Bordeaux’s submarine base is a must-see. This gigantic concrete structure was built to house a flotilla of German submarines during the Second World War. Today, part of the base plays host to living art shows and very fine photography exhibitions. An added bonus: if you fancy some oysters, don’t miss Huître à Flot (basin 2), a rather strange and unexpected place.
The two-hundred-year-old storehouses belonging to this merchant are definitely the most beautiful in Bordeaux. Picture an 8000 m² storehouse, built entirely of freestone! Inside you will find 2.5 million bottles, 80% of which come from local vineyards. Guided tour and wine tasting by reservation.
Hotel and restaurant in a village. Wine enthusiasts will instantly recognise the name Saint-Émilion as one of the principal appellations of Bordeaux. Savour some great wines at the Hostellerie de Plaisance, where hosts Chantal and Gérard Perse warmly welcome guests to their elegant but relaxed retreat with stunning views of the vineyards as well as the medieval village, a Unesco World Heritage site. The interiors are an excellent blend of sophistication and comfort. At the restaurant be spoiled by the cuisine of the chef, who draws inspiration from the fresh food markets and the treasures of local farmers. ... Learn moreless
The Jurade, the guild of Saint-Émilion winemakers, was created in 1199 by the king of England. It was revived in 1948 by local winemakers, and every June and September it organises a parade of “jurats” who march up to the top of the Tour du Roy, dressed in their traditional red robes.
Wandering the streets of Saint-Émilion is a real delight. Its World Heritage site status has made it possible to retain great uniformity. The variety of wine merchants and wine bars should be enough to please everyone’s taste buds.
The Château Villemaurine, located on the outskirts of the village, offers Saint-Émilion’s most creative guided tours. Lantern in hand, you can discover the superb underground quarries of this grand cru classé, through a sound and light show which combines history and legend.
On this flower-lined cliff road, don’t miss the view over the Bec d’Ambès, where the Dordogne and Garonne meet, or the houses…

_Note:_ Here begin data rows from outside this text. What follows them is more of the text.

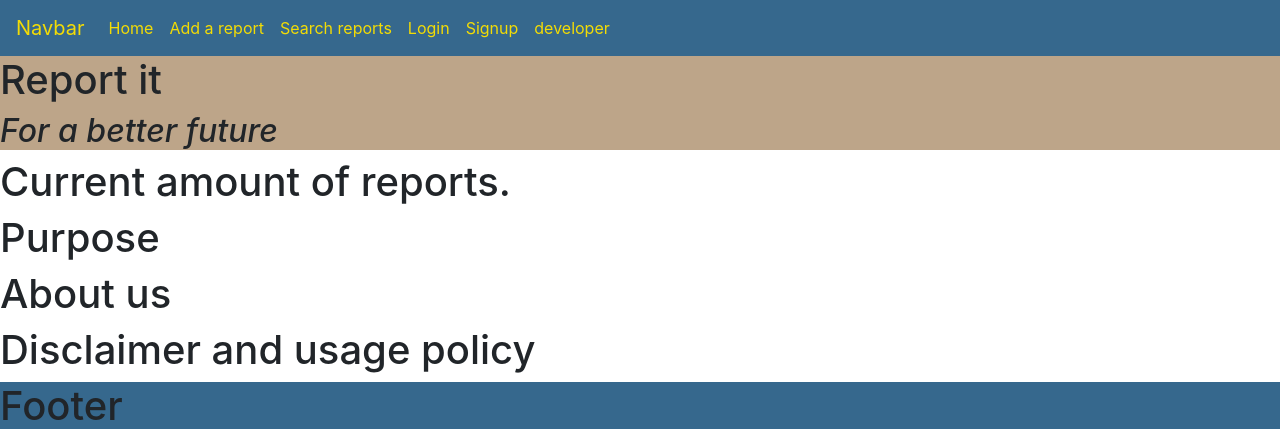
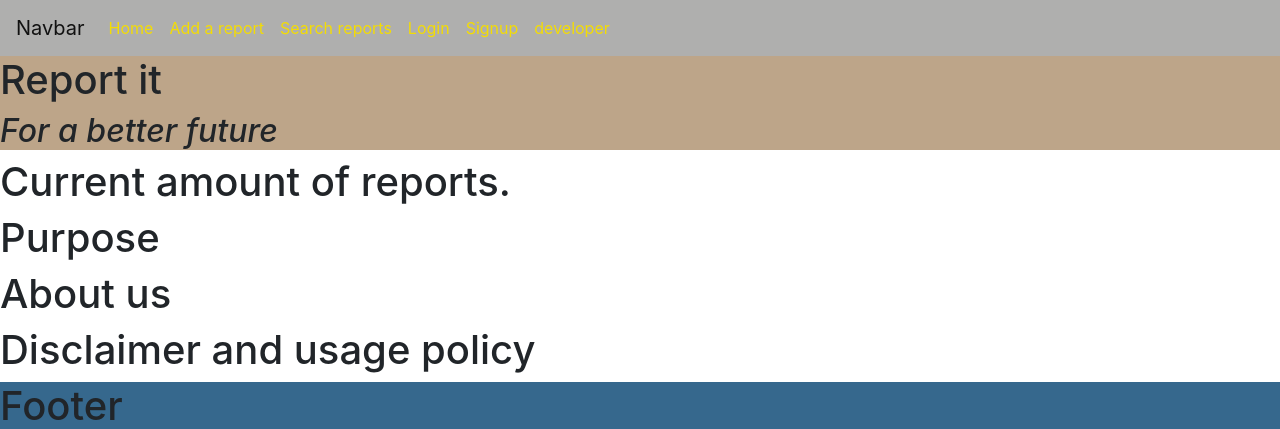
Before and after one commit to cgpalmer/ms3-project-2, a Flask app: page / in a window 1280 px wide. Shown: the top 429 px of the page. Run offline with Flask 2, Linux system fonts and the light colour scheme; data that the repository does not hold is empty; some libraries are stand-ins or nearby versions.

Commit message:
Renaming the nav classes so they match the materialize classes.

```diff
--- a/static/css/style.css
+++ b/static/css/style.css
@@ -1,11 +1,11 @@
 
 
 
-.navbar{
+.nav-wrapper{
     background-color: #36688d;
 }
 
-.navbar-light .navbar-brand{
+nav ul a, nav .brand-logo{
     color: #f3dc05;
 }
 
```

Hotel and restaurant in the country. Between Cognac and Bordeaux, two renowned wine-growing regions, this Renaissance-style château enjoys a commanding position in the heart of a superb eight-hectare park overlooking the Gironde estuary. You lose all sense of time in this residence which boasts a past which is rich in art and history, with its exquisite fabrics, antique furniture and crystal chandeliers. Château de Mirambeau, which expresses a French art de vivre that is sophisticated yet unpretentious, offers delightful gourmet cuisine. When evening comes, one of the most fascinating rooms in the château, the “Cognathèque”, is the ideal place if you want to taste wine and the best cognacs. ... Learn moreless
This impressive citadel, recognised as a World Heritage site, looks out over the Gironde estuary. The military complex, built under orders from Vauban, stretches over almost 38 hectares.
Built by architect Victor Louis, the Château du Bouilh is a superb example of late 18th century neoclassical architecture. Owner Jean-Frédéric de La Tour du Pin was appointed minister of war by King Louis XVI… in 1789! This listed building, which was never completed, is a real film set. www.chateaudubouilh.jimdo.com